In the past two decades, there has been a tremendous amount of investment and attention directed towards fostering entrepreneurship in Canada. From the establishment of incubators, to the development of entrepreneurship courses, there has never been a better climate for Canadians to learn how to start a new business. When we explored entrepreneurship activity in Ontario using individual attitudes and behaviours as a basis, we found that as many as 15 percent of Ontarians engage in early-stage entrepreneurial activity (from thinking about starting a business, to forming a business plan, to registering a business).
But we know less about happens after an entrepreneur starts a business, hires their first employee, and gains their first client. Assuming that they’re interested in growth, how large can their business grow? How large do businesses have to be and how quickly do they need to grow to be considered a “scale-up”? There are indications that scale-ups make up a growing part of Ontario’s economy, but definitions differ, and there isn’t much known about which firms these are, where they are located, and how their growth can be nurtured and replicated by other companies. We sought to take a closer look at who these companies are, what their impacts are, and why their growth is closely tied to the success of Ontario’s economy in our report: Scale-up Activity in Ontario.
What makes a scale-up a scale-up?
You’ve likely heard of a number of different ways that scale-ups have been described and defined—some terms include high-growth firm, gazelle, and strong-growth firm. The Organization for Economic Co-operation and Development (OECD) produced a popular definition in 2007 that defined high-growth enterprises based on employee growth or turnover.
In our latest research, we chose to take a similar yet slightly different path to defining scale-ups. Our definition focused on two specific dimensions of growth:

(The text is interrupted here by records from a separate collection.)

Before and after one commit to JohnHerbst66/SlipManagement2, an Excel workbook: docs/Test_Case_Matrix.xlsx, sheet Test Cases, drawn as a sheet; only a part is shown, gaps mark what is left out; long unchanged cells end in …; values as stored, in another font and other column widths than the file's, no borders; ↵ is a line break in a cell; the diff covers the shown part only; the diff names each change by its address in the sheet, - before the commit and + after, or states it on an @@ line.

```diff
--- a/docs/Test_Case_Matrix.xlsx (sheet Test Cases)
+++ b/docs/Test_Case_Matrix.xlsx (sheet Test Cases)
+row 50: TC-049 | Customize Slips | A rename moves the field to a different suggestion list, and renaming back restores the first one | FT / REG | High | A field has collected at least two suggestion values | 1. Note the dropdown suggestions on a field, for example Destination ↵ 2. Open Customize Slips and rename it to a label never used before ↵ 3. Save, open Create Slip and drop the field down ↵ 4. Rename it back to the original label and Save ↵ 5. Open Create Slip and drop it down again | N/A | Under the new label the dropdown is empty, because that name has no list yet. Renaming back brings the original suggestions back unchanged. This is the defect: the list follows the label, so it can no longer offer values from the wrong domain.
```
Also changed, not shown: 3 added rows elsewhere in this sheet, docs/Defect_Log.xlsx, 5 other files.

- Employment-based scale-ups, companies that grow by hiring employees—which for data availability reasons, we’ve restricted to companies that are 10 years old or younger in this analysis—and

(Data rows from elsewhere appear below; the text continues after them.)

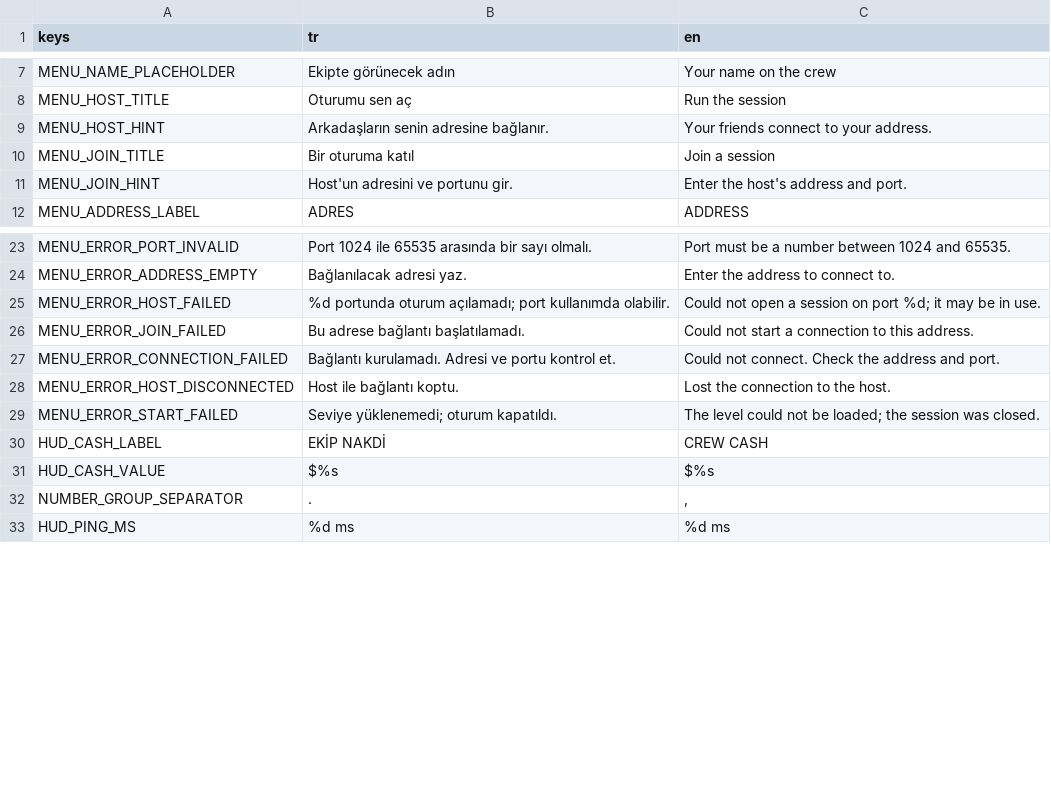
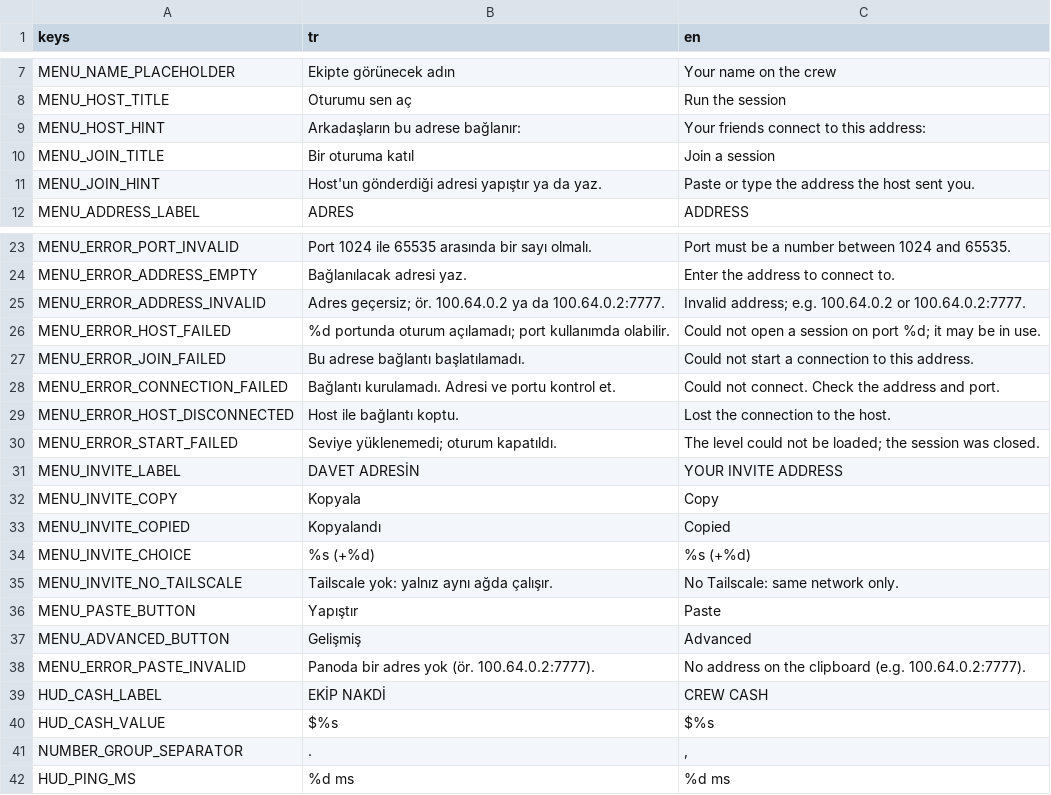
Before and after one commit to mucansu/Insider, a CSV file: i18n/texts.csv, drawn as a sheet; only a part is shown, gaps mark what is left out.

```diff
--- a/i18n/texts.csv
+++ b/i18n/texts.csv
@@ -8,5 +8,5 @@ MENU_NAME_PLACEHOLDER,Ekipte görünecek adın,Your name on the crew
 MENU_HOST_TITLE,Oturumu sen aç,Run the session
-MENU_HOST_HINT,Arkadaşların senin adresine bağlanır.,Your friends connect to your address.
+MENU_HOST_HINT,Arkadaşların bu adrese bağlanır:,Your friends connect to this address:
 MENU_JOIN_TITLE,Bir oturuma katıl,Join a session
-MENU_JOIN_HINT,Host'un adresini ve portunu gir.,Enter the host's address and port.
+MENU_JOIN_HINT,Host'un gönderdiği adresi yapıştır ya da yaz.,Paste or type the address the host sent you.
 MENU_ADDRESS_LABEL,ADRES,ADDRESS
@@ -24,2 +24,3 @@ MENU_ERROR_PORT_INVALID,Port 1024 ile 65535 arasında bir sayı olmalı.,Port mu
 MENU_ERROR_ADDRESS_EMPTY,Bağlanılacak adresi yaz.,Enter the address to connect to.
+MENU_ERROR_ADDRESS_INVALID,Adres geçersiz; ör. 100.64.0.2 ya da 100.64.0.2:7777.,Invalid address; e.g. 100.64.0.2 or 100.64.0.2:7777.
 MENU_ERROR_HOST_FAILED,%d portunda oturum açılamadı; port kullanımda olabilir.,Could not open a session on port %d; it may be in use.
@@ -29,2 +30,10 @@ MENU_ERROR_HOST_DISCONNECTED,Host ile bağlantı koptu.,Lost the connection to t
 MENU_ERROR_START_FAILED,Seviye yüklenemedi; oturum kapatıldı.,The level could not be loaded; the session was closed.
+MENU_INVITE_LABEL,DAVET ADRESİN,YOUR INVITE ADDRESS
+MENU_INVITE_COPY,Kopyala,Copy
+MENU_INVITE_COPIED,Kopyalandı,Copied
+MENU_INVITE_CHOICE,%s (+%d),%s (+%d)
+MENU_INVITE_NO_TAILSCALE,Tailscale yok: yalnız aynı ağda çalışır.,No Tailscale: same network only.
+MENU_PASTE_BUTTON,Yapıştır,Paste
+MENU_ADVANCED_BUTTON,Gelişmiş,Advanced
+MENU_ERROR_PASTE_INVALID,Panoda bir adres yok (ör. 100.64.0.2:7777).,No address on the clipboard (e.g. 100.64.0.2:7777).
 HUD_CASH_LABEL,EKİP NAKDİ,CREW CASH
```
Also changed, not shown: 15 other files.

- Revenue-based scale-ups, companies that grow primarily by rapidly increasing revenue.
While some companies straddle these definitions, many are big revenue generators with a relatively small or slow-growing number of employees, and some may be big job creators with only minimal increases in revenue.